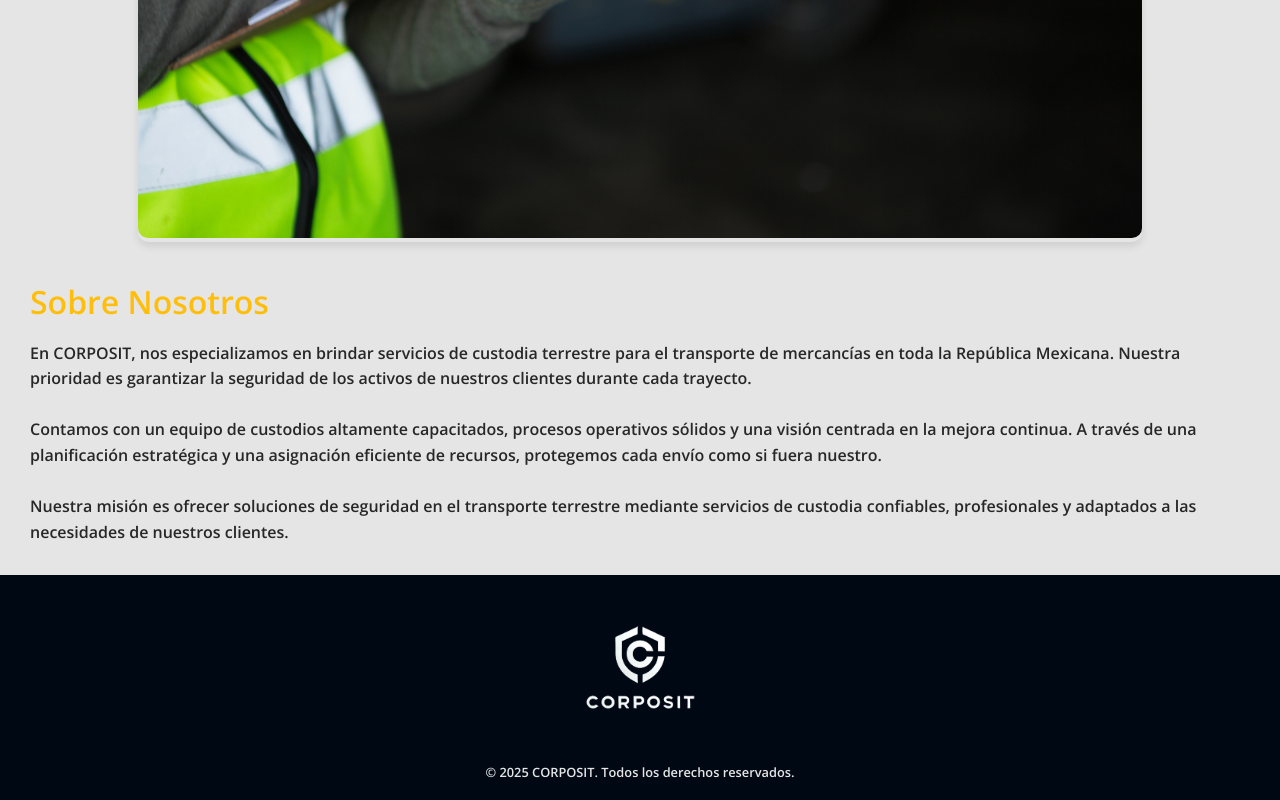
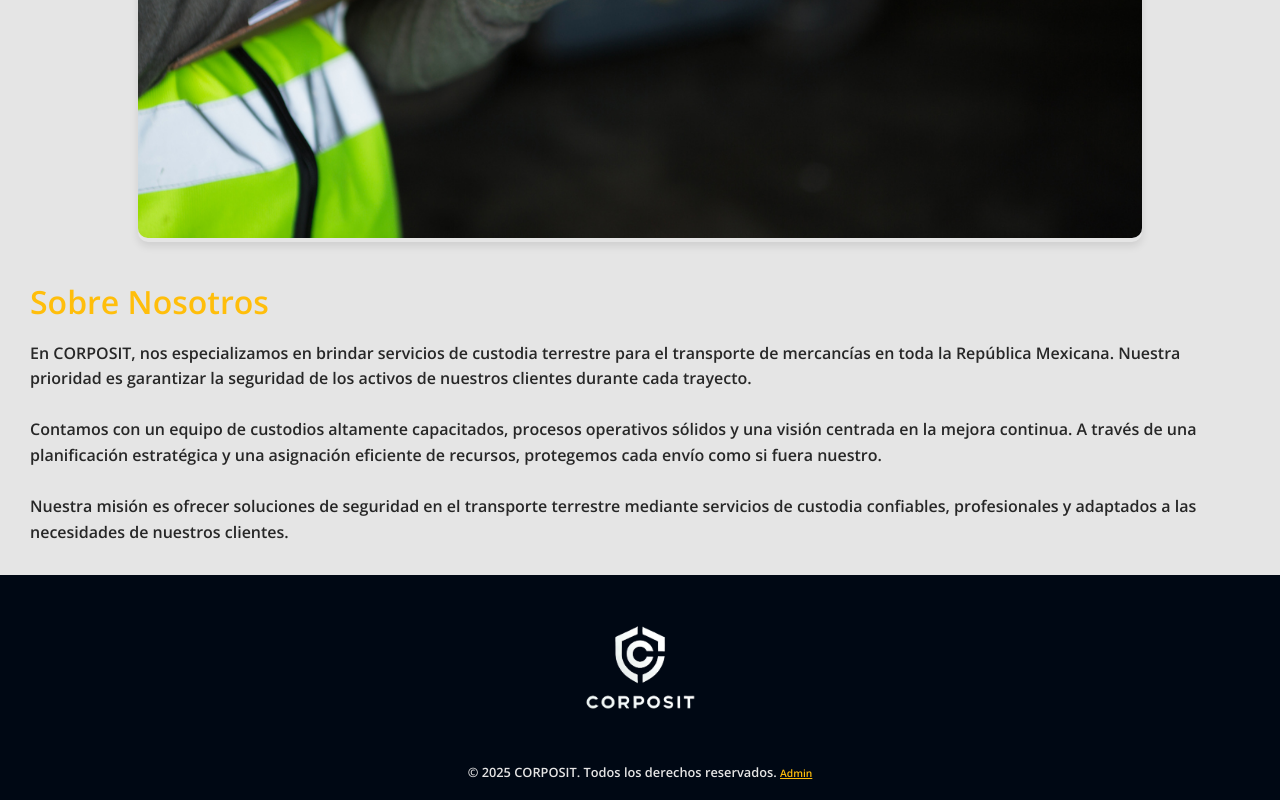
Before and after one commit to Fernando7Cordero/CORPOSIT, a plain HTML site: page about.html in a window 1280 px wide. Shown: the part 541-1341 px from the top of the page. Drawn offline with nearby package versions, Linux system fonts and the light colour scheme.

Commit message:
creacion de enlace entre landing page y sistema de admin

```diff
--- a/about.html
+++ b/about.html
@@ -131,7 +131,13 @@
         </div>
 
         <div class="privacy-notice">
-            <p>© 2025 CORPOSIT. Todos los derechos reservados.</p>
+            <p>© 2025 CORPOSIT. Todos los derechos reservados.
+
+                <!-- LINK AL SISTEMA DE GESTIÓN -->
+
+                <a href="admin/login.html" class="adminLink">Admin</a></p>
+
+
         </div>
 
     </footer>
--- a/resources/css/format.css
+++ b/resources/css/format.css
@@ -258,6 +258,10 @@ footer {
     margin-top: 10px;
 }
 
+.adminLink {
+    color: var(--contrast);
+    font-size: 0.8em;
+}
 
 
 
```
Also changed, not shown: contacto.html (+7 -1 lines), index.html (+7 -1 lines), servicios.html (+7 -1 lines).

◆ WORK REQUIRED
The data above should be restated exactly, with its images dropped.

◆ RESPONSE AREA
Before and after one commit to Fernando7Cordero/CORPOSIT, a plain HTML site: page about.html in a window 1280 px wide. Shown: the part 541-1341 px from the top of the page. Drawn offline with nearby package versions, Linux system fonts and the light colour scheme.

Commit message:
creacion de enlace entre landing page y sistema de admin

```diff
--- a/about.html
+++ b/about.html
@@ -131,7 +131,13 @@
         </div>
 
         <div class="privacy-notice">
-            <p>© 2025 CORPOSIT. Todos los derechos reservados.</p>
+            <p>© 2025 CORPOSIT. Todos los derechos reservados.
+
+                <!-- LINK AL SISTEMA DE GESTIÓN -->
+
+                <a href="admin/login.html" class="adminLink">Admin</a></p>
+
+
         </div>
 
     </footer>
--- a/resources/css/format.css
+++ b/resources/css/format.css
@@ -258,6 +258,10 @@ footer {
     margin-top: 10px;
 }
 
+.adminLink {
+    color: var(--contrast);
+    font-size: 0.8em;
+}
 
 
 
```
Also changed, not shown: contacto.html (+7 -1 lines), index.html (+7 -1 lines), servicios.html (+7 -1 lines).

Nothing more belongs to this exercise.